### Information:
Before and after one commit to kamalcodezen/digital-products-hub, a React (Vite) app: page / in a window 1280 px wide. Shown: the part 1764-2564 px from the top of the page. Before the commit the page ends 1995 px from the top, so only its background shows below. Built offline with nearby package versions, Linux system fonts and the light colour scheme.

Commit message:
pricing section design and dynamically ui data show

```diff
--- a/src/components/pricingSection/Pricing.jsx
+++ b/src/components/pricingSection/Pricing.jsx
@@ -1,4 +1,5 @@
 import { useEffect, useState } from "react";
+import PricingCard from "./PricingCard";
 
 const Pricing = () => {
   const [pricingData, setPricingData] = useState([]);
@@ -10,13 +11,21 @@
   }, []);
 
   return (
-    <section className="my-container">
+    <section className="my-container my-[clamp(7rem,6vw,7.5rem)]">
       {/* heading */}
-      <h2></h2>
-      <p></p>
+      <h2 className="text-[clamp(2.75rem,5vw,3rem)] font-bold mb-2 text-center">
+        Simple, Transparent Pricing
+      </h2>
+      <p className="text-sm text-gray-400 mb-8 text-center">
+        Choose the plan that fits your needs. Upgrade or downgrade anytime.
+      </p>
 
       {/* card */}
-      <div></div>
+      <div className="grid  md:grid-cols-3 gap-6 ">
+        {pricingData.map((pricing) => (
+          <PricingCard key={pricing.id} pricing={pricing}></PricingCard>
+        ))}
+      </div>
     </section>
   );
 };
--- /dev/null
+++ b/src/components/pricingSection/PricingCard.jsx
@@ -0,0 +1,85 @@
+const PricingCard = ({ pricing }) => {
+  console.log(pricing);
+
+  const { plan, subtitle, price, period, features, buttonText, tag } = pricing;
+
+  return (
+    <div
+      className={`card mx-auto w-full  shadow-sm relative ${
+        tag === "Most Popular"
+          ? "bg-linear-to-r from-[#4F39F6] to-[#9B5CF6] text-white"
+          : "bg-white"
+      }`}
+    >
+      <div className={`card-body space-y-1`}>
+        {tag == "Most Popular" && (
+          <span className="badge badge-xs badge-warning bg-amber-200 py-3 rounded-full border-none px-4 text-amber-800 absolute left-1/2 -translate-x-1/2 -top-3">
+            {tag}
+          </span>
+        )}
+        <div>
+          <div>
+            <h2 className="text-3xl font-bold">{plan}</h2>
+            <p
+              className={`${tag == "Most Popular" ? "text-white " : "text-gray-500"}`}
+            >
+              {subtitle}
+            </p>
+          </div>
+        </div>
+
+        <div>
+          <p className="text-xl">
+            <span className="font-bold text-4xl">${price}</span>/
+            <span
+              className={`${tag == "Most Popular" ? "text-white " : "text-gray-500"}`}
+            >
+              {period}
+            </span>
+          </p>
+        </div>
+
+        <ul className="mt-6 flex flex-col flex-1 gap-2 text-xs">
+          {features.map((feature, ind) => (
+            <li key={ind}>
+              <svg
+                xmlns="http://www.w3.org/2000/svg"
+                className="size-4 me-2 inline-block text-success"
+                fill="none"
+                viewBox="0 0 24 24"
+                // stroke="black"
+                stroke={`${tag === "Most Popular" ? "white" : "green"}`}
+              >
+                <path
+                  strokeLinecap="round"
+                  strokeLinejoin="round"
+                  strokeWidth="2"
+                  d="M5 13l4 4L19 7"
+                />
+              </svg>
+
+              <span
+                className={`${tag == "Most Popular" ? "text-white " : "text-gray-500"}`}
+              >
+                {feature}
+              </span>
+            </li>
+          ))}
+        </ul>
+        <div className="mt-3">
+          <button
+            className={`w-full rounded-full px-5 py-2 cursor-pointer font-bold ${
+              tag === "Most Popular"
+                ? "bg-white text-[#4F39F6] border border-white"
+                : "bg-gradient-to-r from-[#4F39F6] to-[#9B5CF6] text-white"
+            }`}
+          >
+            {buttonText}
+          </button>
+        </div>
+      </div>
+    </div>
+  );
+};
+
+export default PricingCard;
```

### What to produce:
Determine how many lines of the listing hold the word "bold", then write only that number.

### Response box:
4